Work instruction:
For the entries below, report the number of lines where the string "CrossAxisAlignment" appears, and only that number.

"""

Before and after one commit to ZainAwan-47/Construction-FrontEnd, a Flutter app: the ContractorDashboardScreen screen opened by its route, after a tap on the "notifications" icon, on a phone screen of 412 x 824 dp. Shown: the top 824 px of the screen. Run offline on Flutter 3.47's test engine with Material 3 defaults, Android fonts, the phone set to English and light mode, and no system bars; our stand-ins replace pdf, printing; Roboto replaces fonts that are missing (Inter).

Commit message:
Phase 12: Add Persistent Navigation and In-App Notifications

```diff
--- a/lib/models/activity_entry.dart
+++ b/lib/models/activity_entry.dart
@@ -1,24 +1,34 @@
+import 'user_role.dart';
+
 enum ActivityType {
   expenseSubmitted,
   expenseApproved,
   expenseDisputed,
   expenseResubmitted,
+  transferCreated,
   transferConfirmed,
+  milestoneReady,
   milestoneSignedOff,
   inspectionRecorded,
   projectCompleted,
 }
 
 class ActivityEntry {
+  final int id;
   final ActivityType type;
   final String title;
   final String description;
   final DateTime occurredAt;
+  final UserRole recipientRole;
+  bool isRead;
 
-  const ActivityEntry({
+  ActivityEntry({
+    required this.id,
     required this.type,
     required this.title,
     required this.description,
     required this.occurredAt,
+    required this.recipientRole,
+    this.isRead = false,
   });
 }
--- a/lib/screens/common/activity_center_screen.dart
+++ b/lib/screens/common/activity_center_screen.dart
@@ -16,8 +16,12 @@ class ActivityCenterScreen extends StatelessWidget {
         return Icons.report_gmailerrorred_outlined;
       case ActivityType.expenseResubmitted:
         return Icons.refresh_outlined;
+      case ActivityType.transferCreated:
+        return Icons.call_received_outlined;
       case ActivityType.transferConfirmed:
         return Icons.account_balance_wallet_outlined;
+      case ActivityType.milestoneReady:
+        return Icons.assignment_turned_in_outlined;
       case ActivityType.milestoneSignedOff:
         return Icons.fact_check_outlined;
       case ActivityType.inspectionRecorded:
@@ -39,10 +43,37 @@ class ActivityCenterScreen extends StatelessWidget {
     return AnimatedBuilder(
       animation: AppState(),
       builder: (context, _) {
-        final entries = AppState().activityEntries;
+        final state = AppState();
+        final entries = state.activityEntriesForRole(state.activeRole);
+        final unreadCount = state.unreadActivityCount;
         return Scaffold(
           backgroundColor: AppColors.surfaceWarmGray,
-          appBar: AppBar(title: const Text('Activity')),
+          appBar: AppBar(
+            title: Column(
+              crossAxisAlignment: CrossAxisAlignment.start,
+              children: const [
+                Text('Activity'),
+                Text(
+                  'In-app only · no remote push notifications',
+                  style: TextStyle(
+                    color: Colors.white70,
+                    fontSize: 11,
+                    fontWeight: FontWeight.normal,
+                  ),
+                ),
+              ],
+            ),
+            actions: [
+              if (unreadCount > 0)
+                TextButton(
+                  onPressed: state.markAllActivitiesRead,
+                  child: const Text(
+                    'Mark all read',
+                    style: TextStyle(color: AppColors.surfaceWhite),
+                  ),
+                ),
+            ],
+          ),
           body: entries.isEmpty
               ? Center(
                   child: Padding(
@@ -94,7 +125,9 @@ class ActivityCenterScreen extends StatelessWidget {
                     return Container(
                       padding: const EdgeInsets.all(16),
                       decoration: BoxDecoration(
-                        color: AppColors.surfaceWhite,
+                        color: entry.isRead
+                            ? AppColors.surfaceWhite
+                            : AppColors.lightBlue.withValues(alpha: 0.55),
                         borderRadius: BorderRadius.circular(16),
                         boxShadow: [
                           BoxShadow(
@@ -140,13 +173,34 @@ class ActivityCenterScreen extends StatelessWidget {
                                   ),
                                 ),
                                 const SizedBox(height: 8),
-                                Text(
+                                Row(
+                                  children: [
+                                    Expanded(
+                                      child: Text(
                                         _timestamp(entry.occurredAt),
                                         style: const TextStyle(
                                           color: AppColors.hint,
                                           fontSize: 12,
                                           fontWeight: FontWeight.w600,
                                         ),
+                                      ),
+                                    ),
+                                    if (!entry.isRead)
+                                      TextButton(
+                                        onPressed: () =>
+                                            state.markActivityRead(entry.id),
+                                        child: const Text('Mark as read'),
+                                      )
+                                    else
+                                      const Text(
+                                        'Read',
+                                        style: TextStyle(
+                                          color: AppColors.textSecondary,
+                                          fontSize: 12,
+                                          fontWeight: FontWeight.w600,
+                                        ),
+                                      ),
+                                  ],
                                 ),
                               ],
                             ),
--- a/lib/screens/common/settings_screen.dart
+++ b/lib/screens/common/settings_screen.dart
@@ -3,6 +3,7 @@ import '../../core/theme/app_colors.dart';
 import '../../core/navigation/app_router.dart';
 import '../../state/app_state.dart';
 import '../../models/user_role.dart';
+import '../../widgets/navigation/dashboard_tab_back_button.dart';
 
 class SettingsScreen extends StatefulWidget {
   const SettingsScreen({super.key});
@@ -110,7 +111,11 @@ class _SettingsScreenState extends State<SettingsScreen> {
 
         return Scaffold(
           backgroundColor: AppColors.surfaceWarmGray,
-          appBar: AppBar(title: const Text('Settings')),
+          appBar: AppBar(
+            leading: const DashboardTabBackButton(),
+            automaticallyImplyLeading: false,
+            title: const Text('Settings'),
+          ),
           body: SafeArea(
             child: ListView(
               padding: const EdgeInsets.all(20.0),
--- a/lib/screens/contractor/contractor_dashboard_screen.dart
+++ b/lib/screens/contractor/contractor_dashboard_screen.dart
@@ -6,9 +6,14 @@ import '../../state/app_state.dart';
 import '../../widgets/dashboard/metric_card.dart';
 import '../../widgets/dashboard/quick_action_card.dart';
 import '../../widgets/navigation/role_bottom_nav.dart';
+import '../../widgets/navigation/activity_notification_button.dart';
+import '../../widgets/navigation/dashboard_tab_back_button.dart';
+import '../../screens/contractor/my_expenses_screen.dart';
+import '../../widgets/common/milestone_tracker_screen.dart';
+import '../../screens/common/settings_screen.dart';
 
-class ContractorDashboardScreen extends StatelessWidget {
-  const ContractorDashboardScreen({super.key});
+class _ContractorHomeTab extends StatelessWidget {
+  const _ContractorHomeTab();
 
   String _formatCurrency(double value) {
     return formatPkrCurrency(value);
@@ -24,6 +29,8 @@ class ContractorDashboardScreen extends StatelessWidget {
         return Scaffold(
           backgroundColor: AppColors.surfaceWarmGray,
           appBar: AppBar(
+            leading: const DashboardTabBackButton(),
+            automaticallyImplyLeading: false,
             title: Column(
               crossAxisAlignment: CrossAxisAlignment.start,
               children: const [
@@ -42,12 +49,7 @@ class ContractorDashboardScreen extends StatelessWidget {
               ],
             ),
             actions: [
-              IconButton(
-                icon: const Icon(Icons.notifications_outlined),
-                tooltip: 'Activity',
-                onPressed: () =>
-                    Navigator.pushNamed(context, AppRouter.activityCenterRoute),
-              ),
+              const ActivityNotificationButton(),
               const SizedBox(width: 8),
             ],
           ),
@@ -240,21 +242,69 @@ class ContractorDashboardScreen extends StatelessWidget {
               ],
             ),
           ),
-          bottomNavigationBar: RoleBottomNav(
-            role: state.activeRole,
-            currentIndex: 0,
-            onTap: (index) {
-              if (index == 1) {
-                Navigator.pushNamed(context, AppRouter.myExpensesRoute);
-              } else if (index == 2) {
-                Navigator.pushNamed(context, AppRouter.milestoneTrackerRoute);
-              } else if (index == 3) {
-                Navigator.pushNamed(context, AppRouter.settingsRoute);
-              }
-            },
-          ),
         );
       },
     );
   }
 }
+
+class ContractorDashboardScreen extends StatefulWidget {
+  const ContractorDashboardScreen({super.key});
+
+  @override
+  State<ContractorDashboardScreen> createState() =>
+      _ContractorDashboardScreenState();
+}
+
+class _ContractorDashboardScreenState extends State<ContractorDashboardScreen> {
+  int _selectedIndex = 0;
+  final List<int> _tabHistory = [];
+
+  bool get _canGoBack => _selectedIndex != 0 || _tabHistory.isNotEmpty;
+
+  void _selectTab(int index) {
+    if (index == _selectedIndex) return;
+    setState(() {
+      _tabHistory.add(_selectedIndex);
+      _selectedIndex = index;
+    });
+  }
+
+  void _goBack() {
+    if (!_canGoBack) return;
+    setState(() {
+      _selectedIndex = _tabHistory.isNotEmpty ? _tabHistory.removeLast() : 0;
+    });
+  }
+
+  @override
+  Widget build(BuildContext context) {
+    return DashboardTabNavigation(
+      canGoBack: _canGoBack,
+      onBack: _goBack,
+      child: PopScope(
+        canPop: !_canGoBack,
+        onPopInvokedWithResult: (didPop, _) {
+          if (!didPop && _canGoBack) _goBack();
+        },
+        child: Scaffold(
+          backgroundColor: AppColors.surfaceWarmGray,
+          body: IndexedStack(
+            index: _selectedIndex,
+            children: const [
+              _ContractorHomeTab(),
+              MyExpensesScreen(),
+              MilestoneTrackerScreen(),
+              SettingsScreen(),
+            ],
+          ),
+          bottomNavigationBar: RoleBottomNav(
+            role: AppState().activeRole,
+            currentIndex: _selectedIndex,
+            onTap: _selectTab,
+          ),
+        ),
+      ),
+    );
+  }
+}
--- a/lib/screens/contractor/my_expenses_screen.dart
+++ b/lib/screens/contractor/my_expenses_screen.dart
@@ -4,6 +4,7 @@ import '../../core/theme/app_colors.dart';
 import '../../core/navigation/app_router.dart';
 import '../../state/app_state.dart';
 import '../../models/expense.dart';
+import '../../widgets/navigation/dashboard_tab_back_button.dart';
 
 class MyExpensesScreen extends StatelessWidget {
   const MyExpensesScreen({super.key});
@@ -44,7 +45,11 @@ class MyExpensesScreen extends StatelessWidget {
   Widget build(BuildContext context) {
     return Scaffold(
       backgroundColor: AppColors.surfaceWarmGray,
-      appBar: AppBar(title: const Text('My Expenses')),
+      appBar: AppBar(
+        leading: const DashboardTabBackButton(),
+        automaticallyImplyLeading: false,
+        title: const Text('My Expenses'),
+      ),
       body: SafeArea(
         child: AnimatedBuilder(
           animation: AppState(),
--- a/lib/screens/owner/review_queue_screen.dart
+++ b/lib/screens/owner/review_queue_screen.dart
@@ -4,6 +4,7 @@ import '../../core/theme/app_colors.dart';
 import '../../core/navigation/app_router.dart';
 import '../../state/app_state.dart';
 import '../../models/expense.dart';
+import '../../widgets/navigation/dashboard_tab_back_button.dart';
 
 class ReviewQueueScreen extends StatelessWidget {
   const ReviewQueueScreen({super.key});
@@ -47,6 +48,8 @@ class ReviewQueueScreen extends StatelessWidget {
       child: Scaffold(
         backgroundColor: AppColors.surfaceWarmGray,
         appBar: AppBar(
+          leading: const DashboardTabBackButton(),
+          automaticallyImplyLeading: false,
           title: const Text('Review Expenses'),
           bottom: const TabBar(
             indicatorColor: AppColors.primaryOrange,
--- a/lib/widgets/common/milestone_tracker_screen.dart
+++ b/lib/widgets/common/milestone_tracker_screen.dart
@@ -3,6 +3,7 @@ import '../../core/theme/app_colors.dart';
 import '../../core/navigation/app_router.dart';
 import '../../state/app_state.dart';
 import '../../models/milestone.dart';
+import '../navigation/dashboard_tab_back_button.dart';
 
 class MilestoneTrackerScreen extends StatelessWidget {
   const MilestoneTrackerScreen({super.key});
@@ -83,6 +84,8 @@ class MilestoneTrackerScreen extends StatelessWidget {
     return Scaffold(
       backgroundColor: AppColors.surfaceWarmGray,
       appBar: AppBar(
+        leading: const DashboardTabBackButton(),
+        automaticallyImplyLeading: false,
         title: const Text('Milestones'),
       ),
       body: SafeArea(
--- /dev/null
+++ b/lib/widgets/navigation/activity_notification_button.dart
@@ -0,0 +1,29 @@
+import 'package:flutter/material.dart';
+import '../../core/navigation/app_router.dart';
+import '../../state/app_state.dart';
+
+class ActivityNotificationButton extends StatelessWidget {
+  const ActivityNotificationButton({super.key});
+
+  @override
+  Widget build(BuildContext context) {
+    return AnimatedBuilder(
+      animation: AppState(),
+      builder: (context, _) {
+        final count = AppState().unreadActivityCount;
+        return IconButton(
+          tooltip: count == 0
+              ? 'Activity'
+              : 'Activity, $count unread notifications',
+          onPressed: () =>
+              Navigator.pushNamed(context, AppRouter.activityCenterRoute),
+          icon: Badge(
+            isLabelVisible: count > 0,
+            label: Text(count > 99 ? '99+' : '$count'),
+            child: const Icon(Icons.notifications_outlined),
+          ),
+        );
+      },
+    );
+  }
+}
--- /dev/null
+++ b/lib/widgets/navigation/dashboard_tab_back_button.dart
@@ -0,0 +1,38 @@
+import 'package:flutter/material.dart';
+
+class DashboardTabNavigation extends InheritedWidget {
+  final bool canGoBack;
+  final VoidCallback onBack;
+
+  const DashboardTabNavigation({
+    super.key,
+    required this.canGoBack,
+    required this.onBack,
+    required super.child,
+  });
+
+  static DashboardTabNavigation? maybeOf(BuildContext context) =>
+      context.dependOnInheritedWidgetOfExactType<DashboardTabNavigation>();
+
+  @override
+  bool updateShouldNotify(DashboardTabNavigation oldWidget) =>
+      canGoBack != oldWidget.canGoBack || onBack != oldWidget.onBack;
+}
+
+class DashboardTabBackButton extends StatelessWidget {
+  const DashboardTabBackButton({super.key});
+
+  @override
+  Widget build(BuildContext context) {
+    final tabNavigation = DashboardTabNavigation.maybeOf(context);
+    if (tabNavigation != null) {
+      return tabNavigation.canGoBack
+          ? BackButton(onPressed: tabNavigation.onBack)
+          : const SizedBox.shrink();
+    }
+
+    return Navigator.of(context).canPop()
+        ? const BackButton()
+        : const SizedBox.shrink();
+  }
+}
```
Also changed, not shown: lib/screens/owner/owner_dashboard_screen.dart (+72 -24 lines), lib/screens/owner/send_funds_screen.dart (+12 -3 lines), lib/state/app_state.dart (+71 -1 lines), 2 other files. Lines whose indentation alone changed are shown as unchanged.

"""

Answer to the problem:
2